Joel Palmer House restaurant in Dayton, Oregon, where his son Chris is the chef, Jack is also the owner and chief producer of Oregon Truffle Oil, one of the few truffle oils on the market to use real truffles rather than test tube chemicals to produce its powerful flavor and aroma.
Last year I hunted white truffles with Jack. In the right habitat, coming across white truffles is about as challenging as finding chanterelles. Black truffles, on the other hand, require more skill. For one thing, unlike whites they blend in with the duff and dirt. Also, they tend to hang out a little deeper beneath the surface, requiring more digging (though sometimes you can find them poking right through the moss, as if coming up for a breath of air). And lastly, they just don't seem to be as numerous as whites.
That night we capped our successful truffle hunt with dinner back at the Joel Palmer House, where a Candy Cap Martini kicked off a mushroom hunter's feast, including Matsutake Chowder, Fungi Tart, Fillet of Beef with Porcini Sauce, and many other finely executed fungal delights washed down with excellent local Pinot Noirs.

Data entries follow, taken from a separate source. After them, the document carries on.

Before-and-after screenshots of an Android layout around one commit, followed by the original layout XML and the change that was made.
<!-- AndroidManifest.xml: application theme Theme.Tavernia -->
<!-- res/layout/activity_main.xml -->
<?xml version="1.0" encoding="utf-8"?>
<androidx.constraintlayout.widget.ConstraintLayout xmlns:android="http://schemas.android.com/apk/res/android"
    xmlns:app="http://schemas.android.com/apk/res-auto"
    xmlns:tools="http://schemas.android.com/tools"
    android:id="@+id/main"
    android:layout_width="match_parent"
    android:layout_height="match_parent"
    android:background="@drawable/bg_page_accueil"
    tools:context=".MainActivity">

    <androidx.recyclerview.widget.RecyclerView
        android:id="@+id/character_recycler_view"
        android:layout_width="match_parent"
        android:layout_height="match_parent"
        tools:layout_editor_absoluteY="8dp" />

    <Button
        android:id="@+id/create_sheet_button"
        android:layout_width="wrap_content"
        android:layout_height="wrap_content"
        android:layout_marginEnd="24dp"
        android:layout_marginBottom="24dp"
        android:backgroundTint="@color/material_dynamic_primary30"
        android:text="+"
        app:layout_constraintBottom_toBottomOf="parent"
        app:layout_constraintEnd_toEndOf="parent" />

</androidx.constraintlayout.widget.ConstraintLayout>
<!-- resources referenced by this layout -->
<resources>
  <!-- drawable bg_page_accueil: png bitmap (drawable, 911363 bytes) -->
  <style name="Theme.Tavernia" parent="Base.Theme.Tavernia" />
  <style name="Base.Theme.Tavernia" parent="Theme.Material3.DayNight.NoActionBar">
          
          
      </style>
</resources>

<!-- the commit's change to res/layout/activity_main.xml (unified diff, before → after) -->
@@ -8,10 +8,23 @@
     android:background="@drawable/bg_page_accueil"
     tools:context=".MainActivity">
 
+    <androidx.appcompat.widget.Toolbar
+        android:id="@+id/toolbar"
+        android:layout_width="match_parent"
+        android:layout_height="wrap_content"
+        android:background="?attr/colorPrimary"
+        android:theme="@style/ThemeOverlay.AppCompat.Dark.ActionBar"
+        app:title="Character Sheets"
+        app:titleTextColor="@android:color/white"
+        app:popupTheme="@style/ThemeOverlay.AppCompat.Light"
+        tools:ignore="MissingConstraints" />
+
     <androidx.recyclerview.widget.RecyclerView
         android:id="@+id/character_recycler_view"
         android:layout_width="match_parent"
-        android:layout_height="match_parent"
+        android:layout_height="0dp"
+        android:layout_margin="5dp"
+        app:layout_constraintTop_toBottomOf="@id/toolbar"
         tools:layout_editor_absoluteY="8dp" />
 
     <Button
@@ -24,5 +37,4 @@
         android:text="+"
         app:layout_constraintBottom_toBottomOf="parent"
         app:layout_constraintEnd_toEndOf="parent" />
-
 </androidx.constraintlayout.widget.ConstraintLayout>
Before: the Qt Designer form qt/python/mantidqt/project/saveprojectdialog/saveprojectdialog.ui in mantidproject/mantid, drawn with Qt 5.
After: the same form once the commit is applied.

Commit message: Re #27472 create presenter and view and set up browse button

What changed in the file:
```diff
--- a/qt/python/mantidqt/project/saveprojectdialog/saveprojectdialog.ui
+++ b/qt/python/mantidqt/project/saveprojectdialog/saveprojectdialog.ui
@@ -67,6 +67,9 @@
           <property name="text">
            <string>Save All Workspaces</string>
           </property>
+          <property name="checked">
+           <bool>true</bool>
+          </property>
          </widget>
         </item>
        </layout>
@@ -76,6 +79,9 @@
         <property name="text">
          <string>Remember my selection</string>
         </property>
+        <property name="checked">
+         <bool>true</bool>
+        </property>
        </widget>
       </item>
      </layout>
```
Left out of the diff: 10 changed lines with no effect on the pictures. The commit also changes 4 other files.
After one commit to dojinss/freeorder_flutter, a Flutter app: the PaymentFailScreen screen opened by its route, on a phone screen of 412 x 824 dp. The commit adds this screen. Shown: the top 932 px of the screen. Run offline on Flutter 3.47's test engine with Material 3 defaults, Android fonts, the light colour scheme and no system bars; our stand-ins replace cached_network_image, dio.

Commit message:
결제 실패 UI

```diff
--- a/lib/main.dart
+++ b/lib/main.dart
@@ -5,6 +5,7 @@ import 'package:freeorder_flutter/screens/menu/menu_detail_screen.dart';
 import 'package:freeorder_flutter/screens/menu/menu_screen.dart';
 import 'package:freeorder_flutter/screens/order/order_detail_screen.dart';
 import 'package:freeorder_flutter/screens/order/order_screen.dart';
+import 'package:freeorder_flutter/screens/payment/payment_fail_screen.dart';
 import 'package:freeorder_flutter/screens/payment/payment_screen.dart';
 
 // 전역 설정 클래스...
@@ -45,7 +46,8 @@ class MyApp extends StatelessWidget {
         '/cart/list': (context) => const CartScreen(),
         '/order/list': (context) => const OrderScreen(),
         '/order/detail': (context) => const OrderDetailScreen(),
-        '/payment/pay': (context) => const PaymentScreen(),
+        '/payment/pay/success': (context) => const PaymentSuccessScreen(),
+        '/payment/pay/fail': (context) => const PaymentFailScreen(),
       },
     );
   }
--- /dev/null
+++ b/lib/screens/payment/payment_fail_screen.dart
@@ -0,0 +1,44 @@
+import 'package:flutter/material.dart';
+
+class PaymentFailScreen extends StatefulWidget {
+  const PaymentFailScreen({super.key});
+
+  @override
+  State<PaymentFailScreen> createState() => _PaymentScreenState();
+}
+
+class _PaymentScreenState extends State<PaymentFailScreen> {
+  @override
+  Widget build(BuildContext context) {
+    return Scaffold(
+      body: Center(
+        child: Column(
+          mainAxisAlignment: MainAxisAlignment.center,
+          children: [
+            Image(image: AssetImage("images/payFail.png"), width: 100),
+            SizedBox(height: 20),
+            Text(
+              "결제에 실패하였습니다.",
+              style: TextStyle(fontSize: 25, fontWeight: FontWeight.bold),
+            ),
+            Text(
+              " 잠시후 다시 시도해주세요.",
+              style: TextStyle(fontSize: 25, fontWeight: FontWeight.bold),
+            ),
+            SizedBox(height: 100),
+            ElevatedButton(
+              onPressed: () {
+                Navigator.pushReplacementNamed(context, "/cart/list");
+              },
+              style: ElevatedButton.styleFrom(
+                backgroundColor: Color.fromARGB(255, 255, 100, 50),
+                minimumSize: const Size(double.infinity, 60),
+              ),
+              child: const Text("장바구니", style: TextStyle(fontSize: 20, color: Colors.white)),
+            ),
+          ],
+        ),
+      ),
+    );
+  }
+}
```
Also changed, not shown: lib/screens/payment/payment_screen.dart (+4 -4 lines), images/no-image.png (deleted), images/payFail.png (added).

I could get used to this Willamette Valley truffle hunting thing.